The creator of the pink plastic lawn flamingo, the ultimate symbol of American lawn kitsch, has died. Donald Featherstone was 79. Featherstone's wife, Nancy, today told the AP that her husband died yesterday at an elder care facility in Fitchburg, Mass., after a long battle with Lewy body dementia. Featherstone, a trained sculptor with a classical art background (he studied at the Worcester Art Museum), created the flamingo in 1957 for plastics company Union Products, modeling it after a bird he saw in National Geographic. Millions of the birds have been sold.

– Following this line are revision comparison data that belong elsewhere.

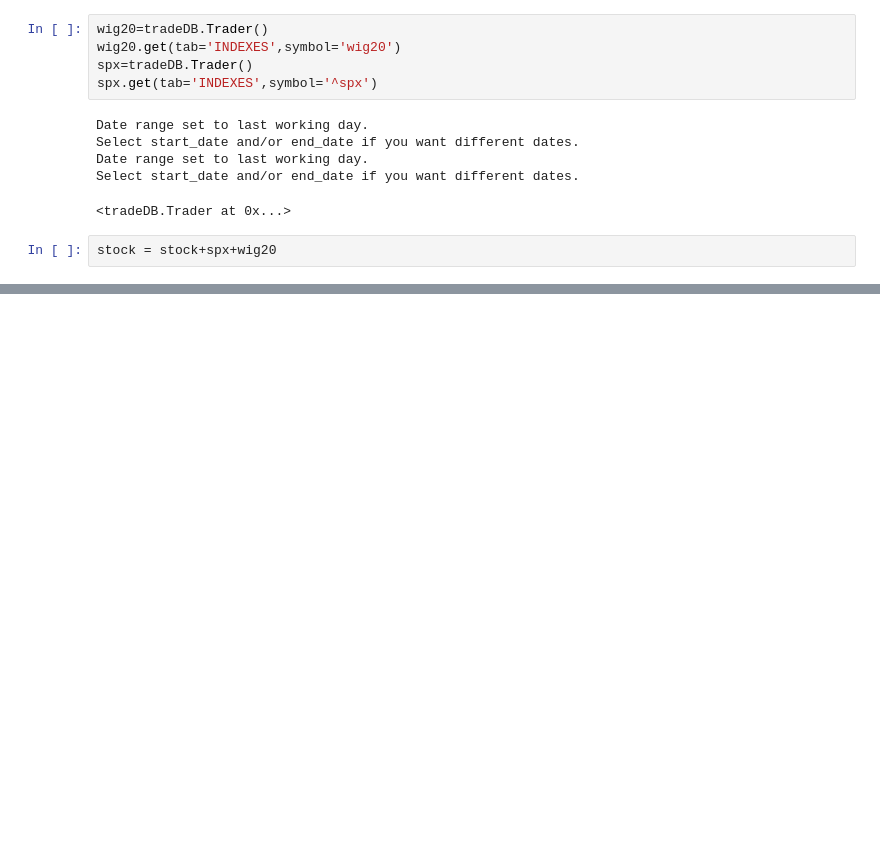
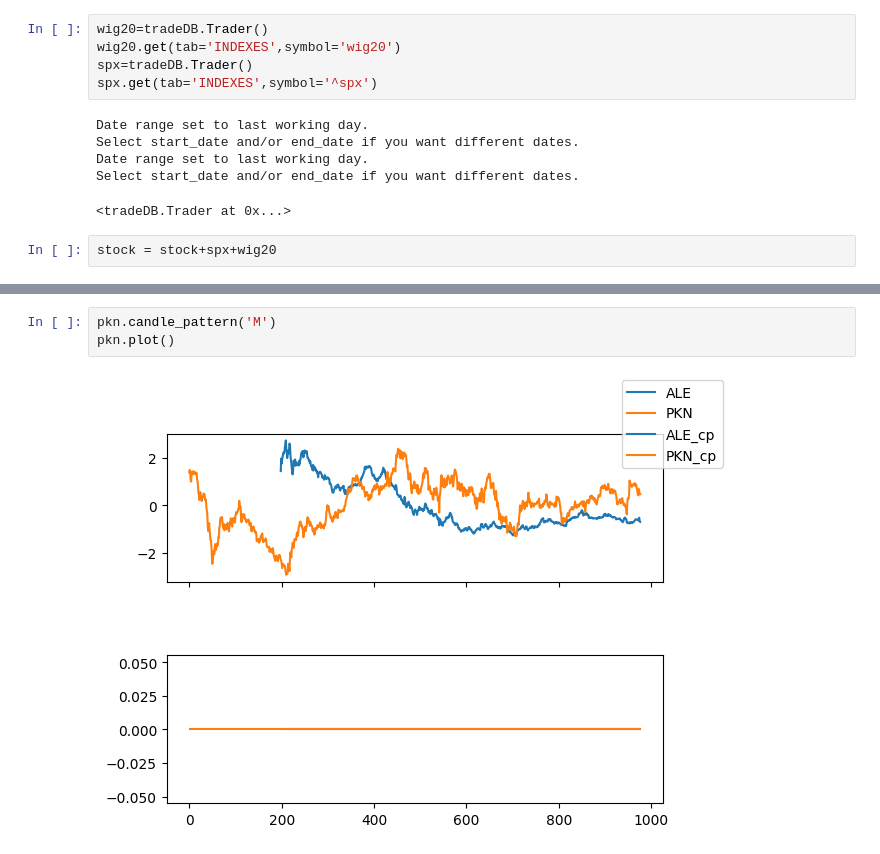
Before and after one commit to zielaskowski/tradeDB, a Jupyter notebook: dev/stooq.ipynb, the cells around one changed output, grey strips where cells are left out. Saved outputs shown, nothing was run; the diff lists cells and outputs as text; blank space fills up the shorter version.

```diff
--- a/dev/stooq.ipynb
+++ b/dev/stooq.ipynb
@@ -68 +80,6 @@ pkn.plot()
+# %%
+pkn.candle_pattern('M')
+pkn.plot()
+# %% [output]
+[figure, added]
 # %%
```
Also changed, not shown: parts of 11 cells of this notebook, 2 other files.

The Telegram & Gazette recalls that Featherstone clinched the Ig Nobel Prize in art in 1996. Featherstone worked for Union for 43 years, inventing hundreds of plastic products in that time (750 by the Telegram & Gazette's count) and rising to the position of president before his retirement in 1999. In addition to his wife of 40 years, Featherstone is survived by two children, four grandchildren, and two great-grandchildren. (Read more obituary stories.)